While the machinery will be new to American ears, many of the MotoGP riders flying into California will be well known. In addition to the home bred stars Colin Edwards, Nicky Hayden, John Hopkins and Kenny Roberts, a couple of the older members of the MotoGP Club competed at Laguna last time round.
Both Brazilian Alex Barros and Max Biaggi rode in 1994. Barros, who competes on the Camel Honda this year, finished eighth on the Suzuki in the 500cc race while Biaggi was second in the 250's won by Dariano Romboni.
That was a long time ago and perhaps the best people to judge just what an impact MotoGP is going to have not only in California but throughout north America are the riders who rode in the World Superbike Championship races at Laguna in recent years. Former World Superbike Champion Troy Bayliss has no doubt about the impact MotoGP will make with the America fans.
"This will be the biggest bike race ever held in America," prophesied the Australian who returns to Laguna riding for the Camel Honda team. "Superbikes have always been big there but MotoGP will be awesome and everybody is so excited about going back there and you can certainly include me with them."
Bayliss won the first race at the World Superbike meeting at Laguna in 2002 and finished second to his great rival Colin Edwards in the second race the same year. He loves the 3.610km track in the hills above the Pacific ocean and the beautiful town of Monterey but he also has a word of caution for his fellow MotoGP Gladiators.
"Safety is vital and I'm sure the changes they have made will make the track a lot safer but the fact the track is a little bit dangerous does add that little extra edge to the proceedings," explained Bayliss who last rode there in 2002. "I love going to Laguna and to go there with a MotoGP will be a fantastic experience."
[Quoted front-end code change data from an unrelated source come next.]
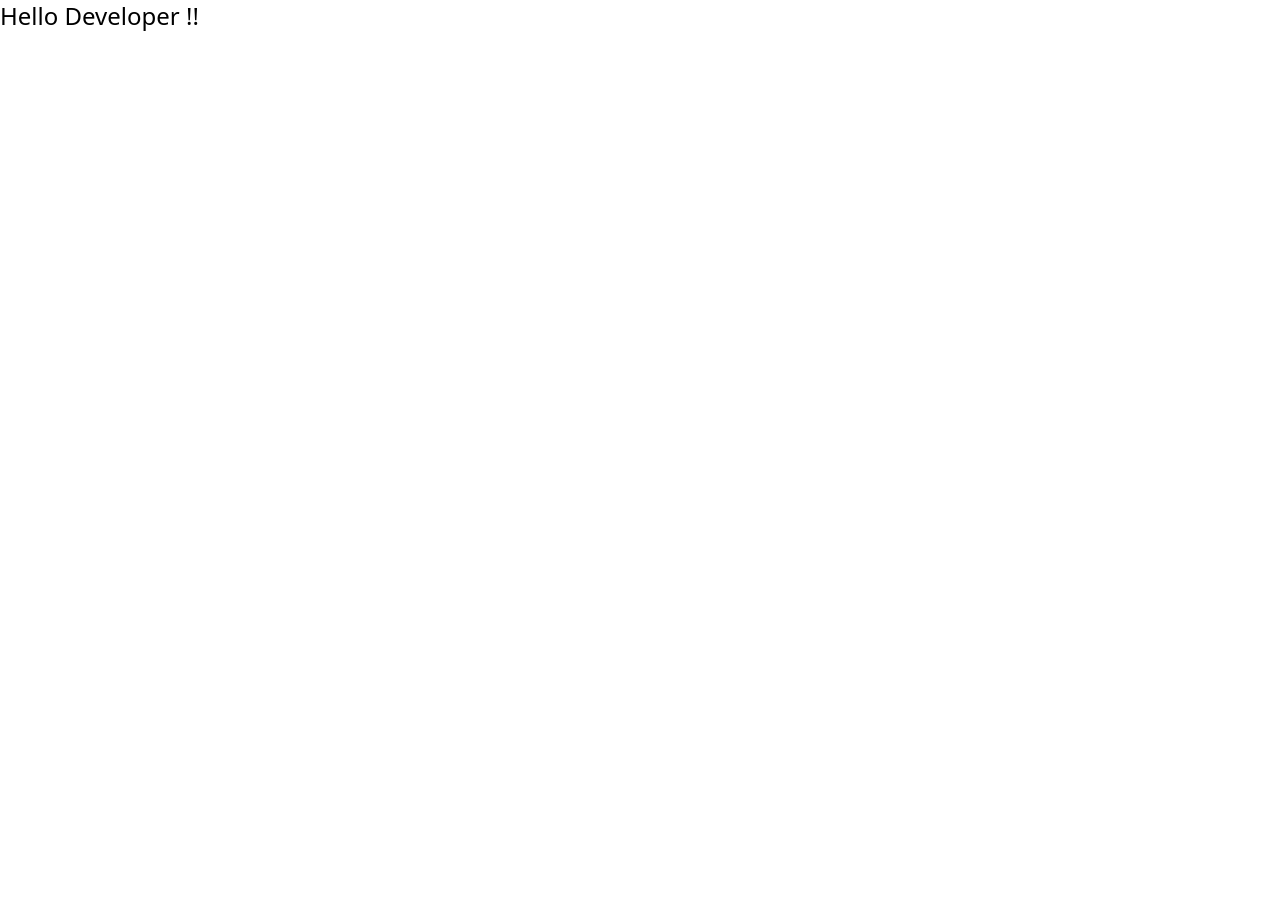
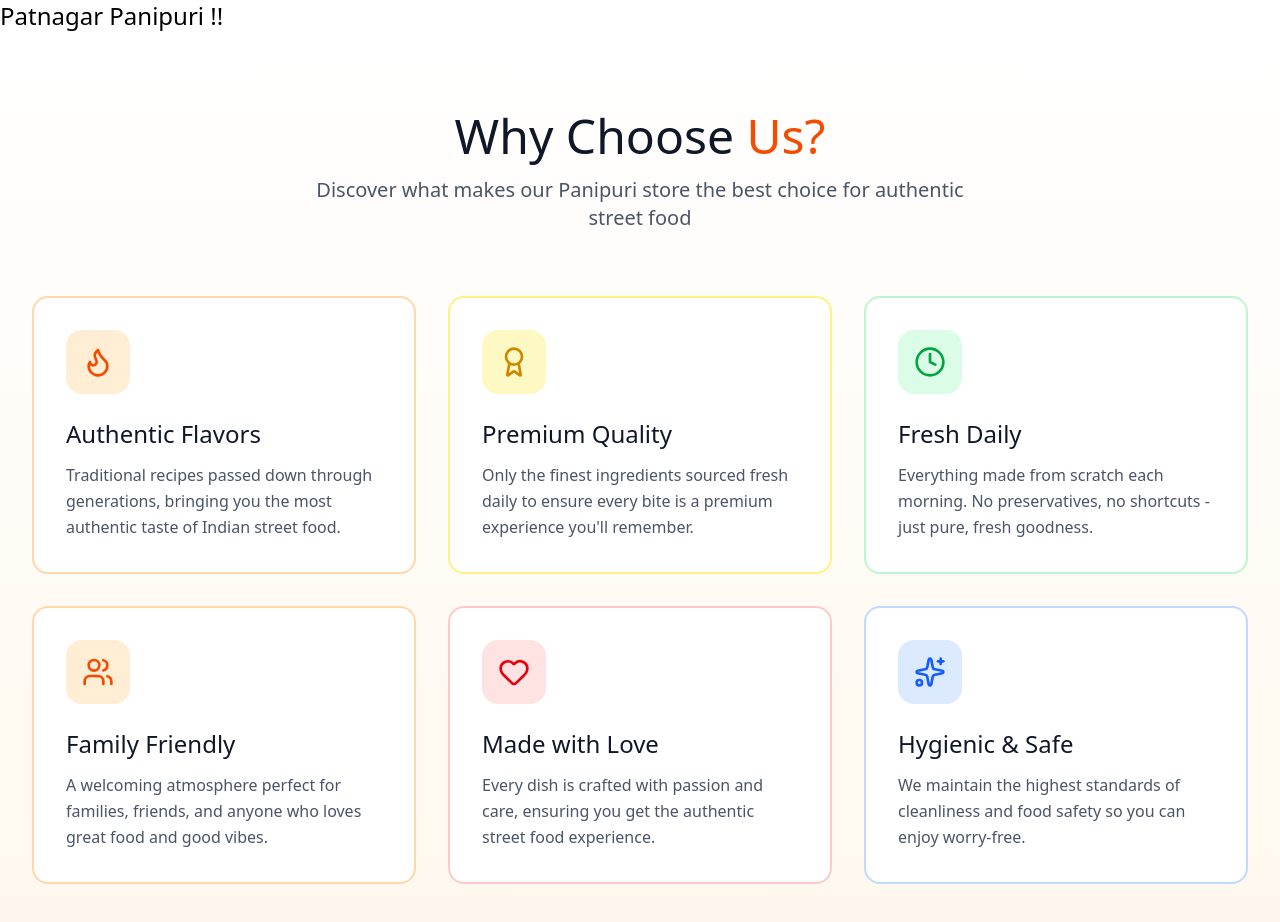
Before and after one commit to Cypher-Metrix/Patnagar-Panipuri, a React (Vite) app: page / in a window 1280 px wide. Shown: the top 922 px of the page. Before the commit the page ends 800 px from the top, so only its background shows below. Built offline with nearby package versions, Linux system fonts and the light colour scheme.

Commit message:
Created: WhyChooseUs section
Created the Why Choose Us Section, includes library usage: "lucide-react" for icons. Added FeatureCard in components directory.

```diff
--- a/package.json
+++ b/package.json
@@ -11,6 +11,7 @@
   },
   "dependencies": {
     "@tailwindcss/vite": "^4.1.17",
+    "lucide-react": "^0.556.0",
     "react": "^19.2.0",
     "react-dom": "^19.2.0",
     "tailwindcss": "^4.1.17"
--- a/src/App.jsx
+++ b/src/App.jsx
@@ -1,7 +1,82 @@
 import './App.css';
+import { Flame, Award, Clock, Users, Heart, Sparkles } from "lucide-react";
+import FeatureCard from './components/FeatureCard';
+
+const features = [
+  {
+    title: "Authentic Flavors",
+    description:
+      "Traditional recipes passed down through generations, bringing you the most authentic taste of Indian street food.",
+    icon: <Flame className="w-8 h-8 text-orange-600" />,
+    borderColor: "border-orange-200",
+    bgColor: "bg-orange-100",
+  },
+  {
+    title: "Premium Quality",
+    description:
+      "Only the finest ingredients sourced fresh daily to ensure every bite is a premium experience you'll remember.",
+    icon: <Award className="w-8 h-8 text-yellow-600" />,
+    borderColor: "border-yellow-200",
+    bgColor: "bg-yellow-100",
+  },
+  {
+    title: "Fresh Daily",
+    description:
+      "Everything made from scratch each morning. No preservatives, no shortcuts - just pure, fresh goodness.",
+    icon: <Clock className="w-8 h-8 text-green-600" />,
+    borderColor: "border-green-200",
+    bgColor: "bg-green-100",
+  },
+  {
+    title: "Family Friendly",
+    description:
+      "A welcoming atmosphere perfect for families, friends, and anyone who loves great food and good vibes.",
+    icon: <Users className="w-8 h-8 text-orange-600" />,
+    borderColor: "border-orange-200",
+    bgColor: "bg-orange-100",
+  },
+  {
+    title: "Made with Love",
+    description:
+      "Every dish is crafted with passion and care, ensuring you get the authentic street food experience.",
+    icon: <Heart className="w-8 h-8 text-red-600" />,
+    borderColor: "border-red-200",
+    bgColor: "bg-red-100",
+  },
+  {
+    title: "Hygienic & Safe",
+    description:
+      "We maintain the highest standards of cleanliness and food safety so you can enjoy worry-free.",
+    icon: <Sparkles className="w-8 h-8 text-blue-600" />,
+    borderColor: "border-blue-200",
+    bgColor: "bg-blue-100",
+  },
+];
 
 export default function App() {
   return (
-    <div className="text-2xl">Hello Developer !!</div>
+    <div>
+
+      <div className="text-2xl">Patnagar Panipuri !!</div>
+      <section className="py-20 px-4 sm:px-6 lg:px-8 bg-gradient-to-b from-white to-orange-50">
+        <div className="max-w-7xl mx-auto">
+          <div className="text-center mb-16">
+            <h2 className="text-4xl lg:text-5xl text-gray-900 mb-4">
+              Why Choose <span className="text-orange-600">Us?</span>
+            </h2>
+            <p className="text-xl text-gray-600 max-w-2xl mx-auto">
+              Discover what makes our Panipuri store the best choice for authentic street food
+            </p>
+          </div>
+
+          <div className="grid md:grid-cols-2 lg:grid-cols-3 gap-8">
+            {features.map((item, index) => (
+              <FeatureCard key={index} {...item} />
+            ))}
+          </div>
+        </div>
+      </section>
+
+    </div>
   )
 }
--- /dev/null
+++ b/src/components/FeatureCard.jsx
@@ -0,0 +1,24 @@
+export default function FeatureCard({
+    title,
+    description,
+    icon,
+    borderColor,
+    bgColor,
+}) {
+    return (
+        <div
+            className={`group p-8 bg-white rounded-2xl border-2 ${borderColor} hover:border-orange-400
+        transition-all duration-300 hover:shadow-xl hover:-translate-y-2`}
+        >
+            <div
+                className={`inline-flex items-center justify-center w-16 h-16 ${bgColor} rounded-2xl mb-6
+          group-hover:scale-110 transition-transform duration-300`}
+            >
+                {icon}
+            </div>
+
+            <h3 className="text-2xl text-gray-900 mb-3">{title}</h3>
+            <p className="text-gray-600 leading-relaxed">{description}</p>
+        </div>
+    );
+}
```
Also changed, not shown: 1 other file (tests, documents, lock files or other folders).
While Assen has the old Veenslang corner, Spa Francorchamps Eau Rouge, Laguna has the Corkscrew. A left and right downhill swoop after a very fast approach, that is written into motor cycle racing folklore. Many a Champion has come to grief at the Corkscrew although Bayliss warns there are some even more demanding corners waiting for his colleagues on Friday morning.
"The corkscrew is fantastic with such a fast approach and is very technical but I think turn one will be the place to watch," enthused Bayliss just at the thought of it. "It's very fast and I could take it absolutely flat out on a Superbike with a little bit of air between the tyres and tarmac. It could be a bit messy on a MotoGP machine."
He then continued with the lap. "Turns two, three and four are not that exciting but then you start climbing up through turn five and six which are awesome, towards the straight which leads to the Corkscrew. I love the next section down through the Rainey curve and turn ten to the last turn which is a bit stop and start into the start and finish straight."
Bayliss's excitement about returning to California reflects the mood of the MotoGP paddock. Everybody wants to put on a special show for a market and audience that is so used to glamour and glitz and to show them just what they have been missing.
So will the old partners jump straight back into bed together (perhaps not literally), will there be moments of embarrassing silence or will old arguments re-surface. One thing for sure, both partners are really looking forward to the reunion. It appears to be the perfect partnership and for certain they will put on a better show than their Formula One counterparts for the American audience.